### TASK GOAL
Word for word, write out all the entries below, omitting every picture.

==============================

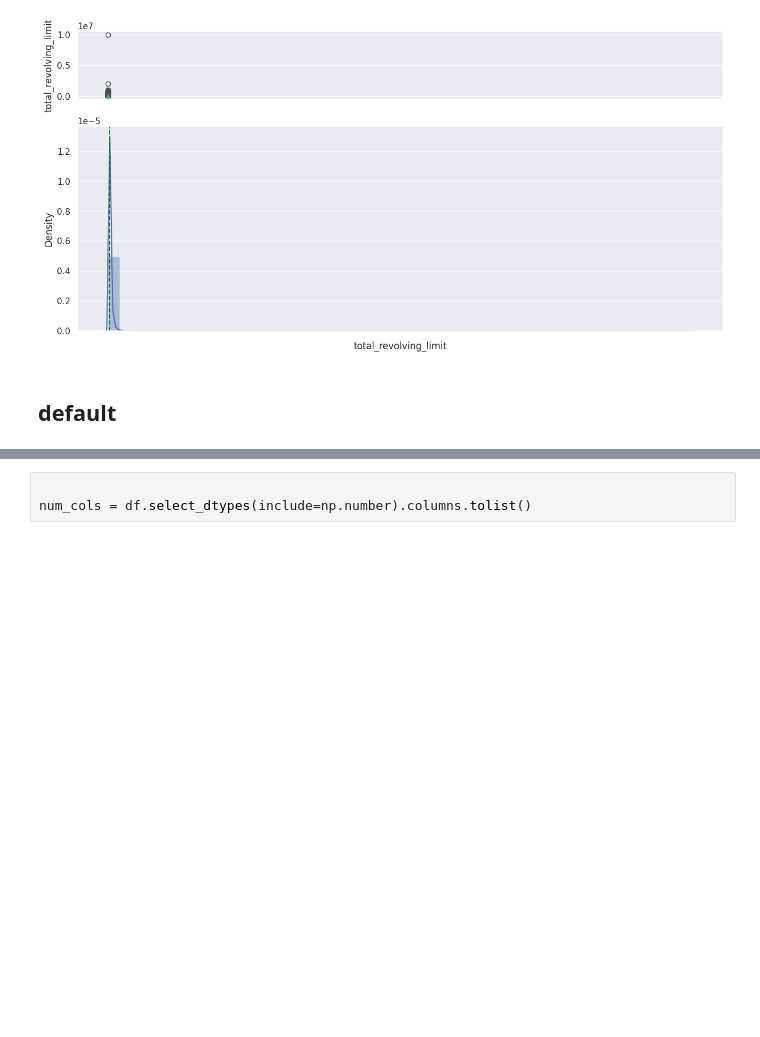
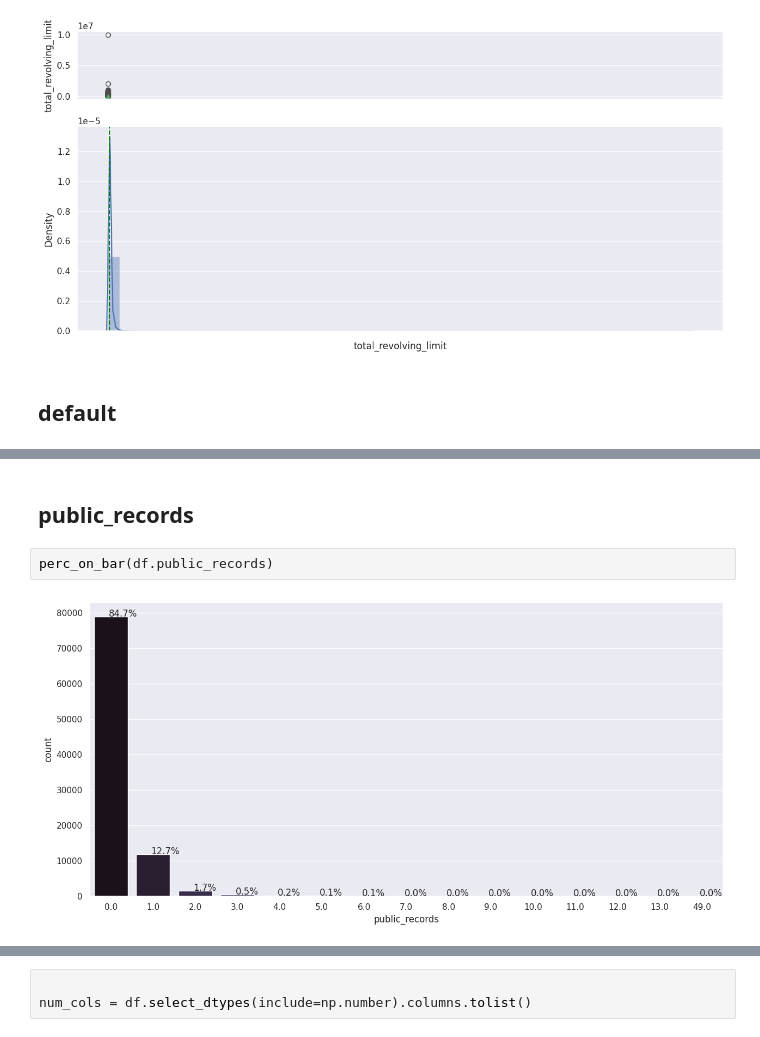
Before and after one commit to 8946-art/Boosting_eVISA_Business-Application, a Jupyter notebook: NBFC Loan Default.ipynb, the cells around one changed output, grey strips where cells are left out. Cells and saved outputs as stored; diff of their text form; blank space fills up the shorter version.

```diff
--- a/NBFC Loan Default.ipynb
+++ b/NBFC Loan Default.ipynb
@@ -417,0 +434,6 @@ histogram_boxplot(df.total_revolving_limit)
+# %% [markdown]
+## public_records
+# %%
+perc_on_bar(df.public_records)
+# %% [output]
+[figure, added]
```
Also changed, not shown: parts of 45 cells of this notebook.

==============================

### ANSWER SPACE
Before and after one commit to 8946-art/Boosting_eVISA_Business-Application, a Jupyter notebook: NBFC Loan Default.ipynb, the cells around one changed output, grey strips where cells are left out. Cells and saved outputs as stored; diff of their text form; blank space fills up the shorter version.

```diff
--- a/NBFC Loan Default.ipynb
+++ b/NBFC Loan Default.ipynb
@@ -417,0 +434,6 @@ histogram_boxplot(df.total_revolving_limit)
+# %% [markdown]
+## public_records
+# %%
+perc_on_bar(df.public_records)
+# %% [output]
+[figure, added]
```
Also changed, not shown: parts of 45 cells of this notebook.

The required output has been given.